Kashmiri villagers shout pro-independence slogans during the funeral of Raja Bejum, 70, who was killed in clashes with Indian security forces in Langate near Handwara, April 13, 2016. (Photo by AFP)
The fourth protester has been killed in a series of violent clashes between Indian forces and the residents of Indian-administered Kashmir over the past 48 hours.
The youth, identified as Jehangir Ahmad Wani, was hit in the head by a tear gas shell fired by Indian troops to quell protests and died at a hospital in the northern village of Drugmulla, located about 95 kilometers from Kashmir’s main city of Srinagar.
The youth was among the hundreds of angry demonstrators who have been clashing with Indian forces for a second straight day across the Muslim-majority region.
The latest death brings the total number of Kashmiri protesters killed by Indian government forces over the past two days to four.
On Tuesday, witnesses said Indian soldiers opened fire on the protesters who had stormed an army bunker and set it on fire in the northern town of Handwara.
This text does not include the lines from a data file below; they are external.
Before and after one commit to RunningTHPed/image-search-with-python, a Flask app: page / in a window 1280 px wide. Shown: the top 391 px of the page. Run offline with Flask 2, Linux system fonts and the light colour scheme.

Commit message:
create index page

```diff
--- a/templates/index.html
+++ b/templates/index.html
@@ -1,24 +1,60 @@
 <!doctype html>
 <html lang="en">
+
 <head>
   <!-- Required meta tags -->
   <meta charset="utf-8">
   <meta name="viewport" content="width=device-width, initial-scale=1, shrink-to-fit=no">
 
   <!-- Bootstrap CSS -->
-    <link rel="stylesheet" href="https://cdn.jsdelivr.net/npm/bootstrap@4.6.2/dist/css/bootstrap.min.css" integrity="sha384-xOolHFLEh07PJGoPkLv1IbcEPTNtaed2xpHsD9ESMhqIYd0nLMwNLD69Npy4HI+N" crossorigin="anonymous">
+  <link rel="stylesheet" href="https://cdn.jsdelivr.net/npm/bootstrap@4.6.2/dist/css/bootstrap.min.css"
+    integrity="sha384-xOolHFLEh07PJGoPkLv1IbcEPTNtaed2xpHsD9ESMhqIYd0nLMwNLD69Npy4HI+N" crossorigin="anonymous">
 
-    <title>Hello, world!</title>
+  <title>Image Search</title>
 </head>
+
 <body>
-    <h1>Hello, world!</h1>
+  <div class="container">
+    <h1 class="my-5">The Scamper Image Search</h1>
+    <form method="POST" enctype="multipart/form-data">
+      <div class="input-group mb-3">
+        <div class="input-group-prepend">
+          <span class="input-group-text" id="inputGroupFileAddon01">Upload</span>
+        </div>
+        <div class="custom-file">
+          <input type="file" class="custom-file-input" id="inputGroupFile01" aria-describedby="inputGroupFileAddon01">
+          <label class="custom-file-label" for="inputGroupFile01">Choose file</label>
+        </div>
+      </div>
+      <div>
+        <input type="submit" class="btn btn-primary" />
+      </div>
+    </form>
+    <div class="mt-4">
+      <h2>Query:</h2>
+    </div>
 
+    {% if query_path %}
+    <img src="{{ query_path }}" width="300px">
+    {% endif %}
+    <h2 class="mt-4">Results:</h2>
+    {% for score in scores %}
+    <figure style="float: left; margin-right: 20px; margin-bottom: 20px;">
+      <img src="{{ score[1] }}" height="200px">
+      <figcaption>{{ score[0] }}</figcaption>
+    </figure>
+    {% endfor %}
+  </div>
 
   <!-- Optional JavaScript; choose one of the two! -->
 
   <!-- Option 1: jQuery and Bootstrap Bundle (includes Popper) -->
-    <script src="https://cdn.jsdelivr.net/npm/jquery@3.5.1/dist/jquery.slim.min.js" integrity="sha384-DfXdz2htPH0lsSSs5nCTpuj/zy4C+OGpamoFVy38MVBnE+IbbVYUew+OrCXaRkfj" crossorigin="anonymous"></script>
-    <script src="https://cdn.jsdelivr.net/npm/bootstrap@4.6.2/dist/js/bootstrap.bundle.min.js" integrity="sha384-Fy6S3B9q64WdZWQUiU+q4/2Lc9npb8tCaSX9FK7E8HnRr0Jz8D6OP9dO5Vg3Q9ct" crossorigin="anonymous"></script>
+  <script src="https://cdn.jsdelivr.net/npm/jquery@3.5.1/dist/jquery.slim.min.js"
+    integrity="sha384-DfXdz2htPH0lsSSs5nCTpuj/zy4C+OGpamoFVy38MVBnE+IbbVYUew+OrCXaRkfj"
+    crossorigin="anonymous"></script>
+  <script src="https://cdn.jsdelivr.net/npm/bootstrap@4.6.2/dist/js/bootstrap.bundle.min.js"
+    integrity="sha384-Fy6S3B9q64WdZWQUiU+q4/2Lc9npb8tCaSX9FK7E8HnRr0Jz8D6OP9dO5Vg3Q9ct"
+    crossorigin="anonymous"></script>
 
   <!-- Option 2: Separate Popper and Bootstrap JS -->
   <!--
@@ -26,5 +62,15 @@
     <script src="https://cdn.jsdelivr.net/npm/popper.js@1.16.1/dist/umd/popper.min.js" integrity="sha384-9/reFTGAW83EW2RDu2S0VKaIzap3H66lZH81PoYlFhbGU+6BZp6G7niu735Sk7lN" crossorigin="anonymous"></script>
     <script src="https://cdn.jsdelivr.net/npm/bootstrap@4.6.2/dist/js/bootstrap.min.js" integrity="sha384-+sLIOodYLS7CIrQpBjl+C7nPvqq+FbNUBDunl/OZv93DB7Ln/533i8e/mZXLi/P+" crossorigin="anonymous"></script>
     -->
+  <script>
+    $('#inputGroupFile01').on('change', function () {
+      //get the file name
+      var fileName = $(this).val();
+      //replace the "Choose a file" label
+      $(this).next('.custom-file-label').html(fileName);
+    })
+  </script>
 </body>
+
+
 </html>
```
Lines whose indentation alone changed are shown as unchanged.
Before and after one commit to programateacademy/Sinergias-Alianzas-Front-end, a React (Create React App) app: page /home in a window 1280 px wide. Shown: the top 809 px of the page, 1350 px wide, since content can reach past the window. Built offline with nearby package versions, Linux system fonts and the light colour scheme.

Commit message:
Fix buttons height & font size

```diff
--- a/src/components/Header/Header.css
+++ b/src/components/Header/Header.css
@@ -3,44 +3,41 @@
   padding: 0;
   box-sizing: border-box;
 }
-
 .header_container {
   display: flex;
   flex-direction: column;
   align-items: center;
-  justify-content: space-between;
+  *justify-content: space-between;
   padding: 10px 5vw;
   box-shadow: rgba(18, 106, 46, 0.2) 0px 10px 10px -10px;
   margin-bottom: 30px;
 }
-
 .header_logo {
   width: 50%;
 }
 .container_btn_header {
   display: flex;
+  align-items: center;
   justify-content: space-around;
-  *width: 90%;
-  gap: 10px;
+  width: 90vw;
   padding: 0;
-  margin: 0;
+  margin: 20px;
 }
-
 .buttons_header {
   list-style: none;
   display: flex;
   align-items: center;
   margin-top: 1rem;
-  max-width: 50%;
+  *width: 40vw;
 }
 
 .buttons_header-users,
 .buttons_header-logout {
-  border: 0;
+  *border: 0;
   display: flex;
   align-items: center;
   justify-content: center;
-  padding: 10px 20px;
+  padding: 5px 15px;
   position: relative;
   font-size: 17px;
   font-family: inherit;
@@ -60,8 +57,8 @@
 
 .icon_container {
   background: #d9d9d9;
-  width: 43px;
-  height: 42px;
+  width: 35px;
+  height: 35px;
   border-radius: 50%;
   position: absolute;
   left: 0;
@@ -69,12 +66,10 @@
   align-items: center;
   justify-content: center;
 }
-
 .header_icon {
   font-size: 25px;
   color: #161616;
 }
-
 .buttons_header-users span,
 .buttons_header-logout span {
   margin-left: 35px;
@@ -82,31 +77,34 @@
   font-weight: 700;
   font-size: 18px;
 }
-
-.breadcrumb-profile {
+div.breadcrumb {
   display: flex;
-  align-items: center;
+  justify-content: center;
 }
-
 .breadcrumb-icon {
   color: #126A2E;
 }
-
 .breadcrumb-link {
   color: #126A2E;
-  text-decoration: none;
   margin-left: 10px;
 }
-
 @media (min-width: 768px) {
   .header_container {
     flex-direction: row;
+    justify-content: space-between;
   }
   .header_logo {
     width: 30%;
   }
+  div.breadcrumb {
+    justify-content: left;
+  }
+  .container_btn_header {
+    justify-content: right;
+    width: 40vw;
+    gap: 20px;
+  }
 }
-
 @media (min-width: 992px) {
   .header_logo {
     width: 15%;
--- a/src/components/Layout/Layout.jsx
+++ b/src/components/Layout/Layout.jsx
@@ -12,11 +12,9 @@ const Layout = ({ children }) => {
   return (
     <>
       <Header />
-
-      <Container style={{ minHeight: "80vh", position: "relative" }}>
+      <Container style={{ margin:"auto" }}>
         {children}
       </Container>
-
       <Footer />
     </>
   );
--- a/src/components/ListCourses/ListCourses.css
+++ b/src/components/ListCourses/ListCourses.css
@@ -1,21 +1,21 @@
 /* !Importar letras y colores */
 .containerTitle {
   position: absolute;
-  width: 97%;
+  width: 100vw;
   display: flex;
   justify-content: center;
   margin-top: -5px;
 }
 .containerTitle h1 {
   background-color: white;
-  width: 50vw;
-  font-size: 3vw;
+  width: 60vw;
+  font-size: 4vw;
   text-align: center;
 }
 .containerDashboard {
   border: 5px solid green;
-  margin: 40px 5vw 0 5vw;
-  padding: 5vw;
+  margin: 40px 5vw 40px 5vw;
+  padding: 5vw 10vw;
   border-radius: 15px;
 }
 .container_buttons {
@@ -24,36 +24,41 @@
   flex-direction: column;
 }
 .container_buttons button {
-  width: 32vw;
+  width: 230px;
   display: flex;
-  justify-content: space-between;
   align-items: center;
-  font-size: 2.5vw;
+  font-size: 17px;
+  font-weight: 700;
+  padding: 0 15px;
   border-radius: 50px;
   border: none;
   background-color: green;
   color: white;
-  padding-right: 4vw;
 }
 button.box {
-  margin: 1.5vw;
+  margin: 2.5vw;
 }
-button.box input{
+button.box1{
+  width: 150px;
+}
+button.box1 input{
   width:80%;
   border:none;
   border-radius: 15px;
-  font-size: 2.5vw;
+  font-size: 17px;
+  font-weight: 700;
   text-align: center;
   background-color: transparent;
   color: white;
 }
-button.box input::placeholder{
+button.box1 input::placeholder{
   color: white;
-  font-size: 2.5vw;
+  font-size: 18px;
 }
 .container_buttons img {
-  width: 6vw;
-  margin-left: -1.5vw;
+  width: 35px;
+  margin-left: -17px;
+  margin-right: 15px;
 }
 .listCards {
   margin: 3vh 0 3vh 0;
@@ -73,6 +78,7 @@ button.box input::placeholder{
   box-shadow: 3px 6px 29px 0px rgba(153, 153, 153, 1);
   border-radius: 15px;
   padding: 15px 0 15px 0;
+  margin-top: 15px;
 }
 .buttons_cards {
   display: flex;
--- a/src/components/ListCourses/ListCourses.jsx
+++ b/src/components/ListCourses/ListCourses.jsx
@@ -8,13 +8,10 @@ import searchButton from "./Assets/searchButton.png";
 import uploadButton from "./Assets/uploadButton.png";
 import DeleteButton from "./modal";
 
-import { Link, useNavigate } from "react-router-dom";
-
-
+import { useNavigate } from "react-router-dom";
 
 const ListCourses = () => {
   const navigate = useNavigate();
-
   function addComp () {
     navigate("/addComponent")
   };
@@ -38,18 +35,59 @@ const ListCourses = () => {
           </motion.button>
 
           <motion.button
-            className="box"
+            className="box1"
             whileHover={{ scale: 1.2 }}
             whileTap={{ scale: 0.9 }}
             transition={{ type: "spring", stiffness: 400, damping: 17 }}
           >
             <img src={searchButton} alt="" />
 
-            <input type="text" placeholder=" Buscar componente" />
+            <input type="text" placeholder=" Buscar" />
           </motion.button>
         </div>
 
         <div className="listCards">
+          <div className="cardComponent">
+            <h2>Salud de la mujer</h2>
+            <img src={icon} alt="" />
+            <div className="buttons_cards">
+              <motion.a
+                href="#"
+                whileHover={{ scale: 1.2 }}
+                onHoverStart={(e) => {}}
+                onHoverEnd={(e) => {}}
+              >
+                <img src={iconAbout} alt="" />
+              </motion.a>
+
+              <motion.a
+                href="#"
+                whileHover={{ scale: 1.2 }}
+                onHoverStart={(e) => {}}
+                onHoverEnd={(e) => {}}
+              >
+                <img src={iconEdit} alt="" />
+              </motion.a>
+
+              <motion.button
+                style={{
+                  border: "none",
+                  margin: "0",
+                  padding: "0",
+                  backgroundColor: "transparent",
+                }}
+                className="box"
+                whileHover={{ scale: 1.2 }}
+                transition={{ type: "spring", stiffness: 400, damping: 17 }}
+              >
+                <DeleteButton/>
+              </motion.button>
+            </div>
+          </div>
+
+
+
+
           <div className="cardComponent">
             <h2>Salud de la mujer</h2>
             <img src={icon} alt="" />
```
Two protesters were shot dead on the spot and a woman working in a nearby field later died of a bullet wound.
The latest clashes come as Indian authorities have enforced a curfew in Srinagar, Handwara and neighboring villages. Shops and schools remained closed and streets were deserted as armed government forces patrolled the areas under curfew.
Indian paramilitary troopers stand guard on a street of closed shops during a one-day strike in Srinagar, Kashmir, April 12, 2016. (Photo by AFP)
The protests erupted following an allegation that an Indian army soldier had tried to sexually assault a local woman.
The army has expressed regret at the shootings and has ordered an inquiry into the allegation of sexual assault, saying in a statement that anyone found guilty “will be severely dealt with.”
Human rights groups, however, say such investigations rarely yield any concrete results and are often aimed at calming public anger.
Meanwhile, Kashmiri pro-independence leaders have called for a general strike on Thursday and anti-India
protests on Friday.
The New Delhi government has deployed large contingents of police and paramilitary troops to most parts of Srinagar and several other major cities to prevent street demonstrations.
Thousands of people have been killed in violence in Kashmir since the 1980s.
Kashmir lies at the heart of almost 69 years of hostility between India and Pakistan. Both neighbors claim the region in full but have partial control over it.
Islamabad and New Delhi have fought three wars, two of them over Kashmir, since their independence from British colonial rule in 1947.